Many businesses offer stock options, also known as share option schemes, as a benefit of working for the business. Employees are given the right to purchase stock in their company at a particular price for a certain period of time. Some stock option plans require employees to wait until they have been with the company a certain period of time before they can buy its stock. Stock option plans can increase the wealth of both the company and its employees, though they also present significant risk to both.
Increase Company Loyalty
Employees who buy shares of stock in a company might be more loyal to the company. Purchasing stock makes employees part owners of the company, so they employee might be more reluctant to quit his job and might feel motivated to do his best work. However, if an employee who hates his job purchases stock, he might feel obligated to stay in the position. He could be unmotivated or unproductive, which could impact the company's overall productivity.

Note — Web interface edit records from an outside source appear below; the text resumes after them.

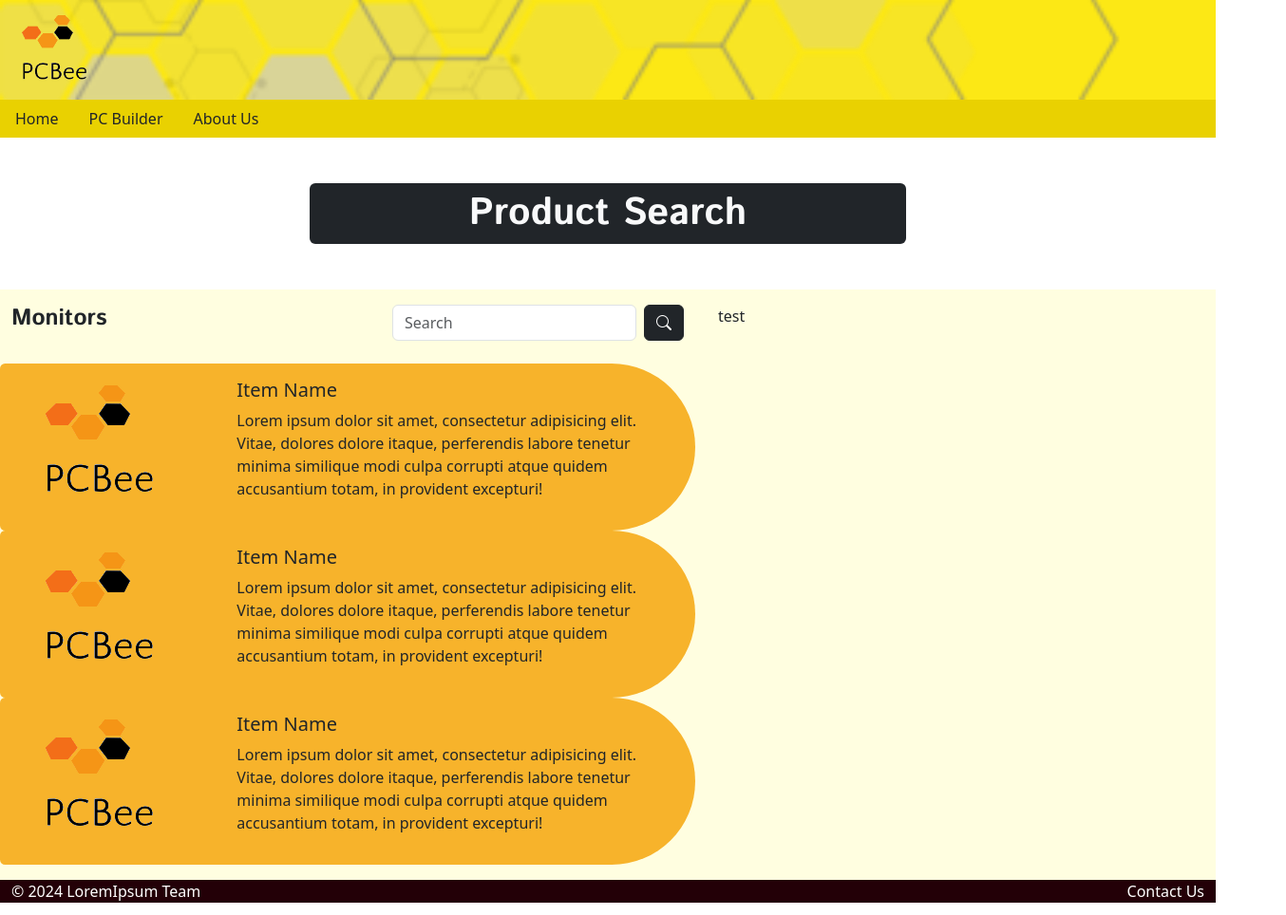
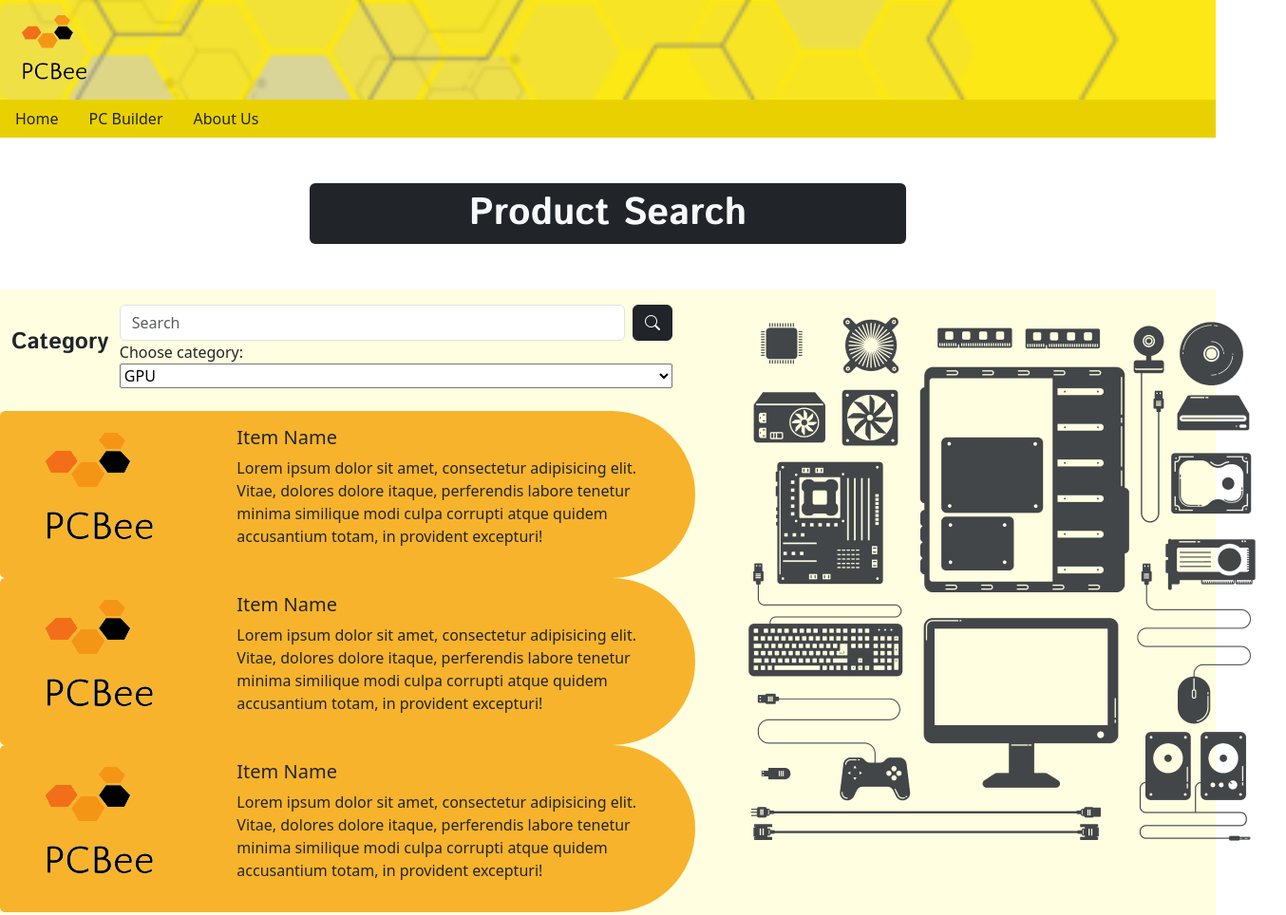
Before and after one commit to Team-Lorem-Ipsum/PCBee, a plain HTML site: page src/builder.html in a window 1280 px wide. Shown: the top 964 px of the page at 95% size, 1354 px wide, since content can reach past the window. Drawn offline with nearby package versions, Linux system fonts and the light colour scheme.

Commit message:
Added categories into builder.

```diff
--- a/src/builder.html
+++ b/src/builder.html
@@ -40,13 +40,26 @@
 
             <div class="container-fluid p-3 pc-builder ps-0">
                 <div class="container row">
-                    <div class="container col col-lg-8 col-sm-12 ps-0">
+                    <div class="container col col-xl-8 col-lg-8 col-sm-12 ps-0">
                         <div class="container d-flex align-items-center justify-content-between">
-                            <h4 id="category-title" class="fw-bold">Monitors</h4>
-                            <form class="form-inline my-2 my-lg-0 d-flex">
-                                <input class="form-control mr-sm-2 me-2" type="search" placeholder="Search" aria-label="Search">
-                                <button class="btn btn-dark my-2 my-sm-0" type="submit"><i class="bi bi-search"></i></button>
-                            </form>
+                            <h4 id="category-title" class="fw-bold">Category</h4>
+
+                            <div class="container d-flex flex-column">
+                                <form class="form-inline my-2 my-lg-0 d-flex">
+                                    <input class="form-control mr-sm-2 me-2" type="search" placeholder="Search" aria-label="Search">
+                                    <button class="btn btn-dark my-2 my-sm-0" type="submit"><i class="bi bi-search"></i></button>
+                                </form>
+
+                                <label for="category">Choose category:</label>
+                                <select name="category" id="category">
+                                    <option value="gpu" selected>GPU</option>
+                                    <option value="cpu">CPU</option>
+                                    <option value="case">Case</option>
+                                    <option value="motherboard">Motherboard</option>
+                                    <option value="ram">RAM</option>
+                                    <!-- More options needed -->
+                                </select>
+                            </div>
                         </div>
 
                         <div class="product-listing mt-4">
@@ -89,8 +102,8 @@
                         </div>
                     </div>
 
-                    <div class="container col col-lg-4 col-sm-12">
-                        test
+                    <div class="container col col-xl-4 col-lg-4 col-sm-12">
+                        <img src="./assets/pcparts.png" alt="PC Parts">
                     </div>
                 </div>
             </div>
```
Also changed, not shown: src/assets/pcparts.png (added), src/css/style.css (line endings or trailing spaces).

Stock options initially have little or no risk for the employee. If the company offers stock at too low a price because it simply isn't valuable, the employee is free to choose not to purchase the stock. However, once the employee purchases stock, she risks losing money if the stock value plummets. If this happens, the employee might have to work longer hours or take a second job to make up for the income lost via the stock.
Offering stock options allows companies to grow without having to pay extra taxes. As of mid-2011, companies did not have to report stock options as deferred compensation when they offered them. When an employee exercises a stock option, the company might be able to take a deduction for the difference between the strike price -- the price at the time the company offered the stock option -- and the stock's current value.
Risks to Companies
If employees exercise their stock options, businesses must issue more shares of stock. The extra shares of stock dilute earnings per share, making each share of stock worth less than it was before. This is especially risky if a lot of employees have the option to purchase stock and the company's equity structure is unstable. The company might have to repurchase stock or find a way to increase its earnings to compensate for the dilution of its earnings per share.
Jack Ori has been a writer since 2009. He has worked with clients in the legal, financial and nonprofit industries, as well as contributed self-help articles to various publications.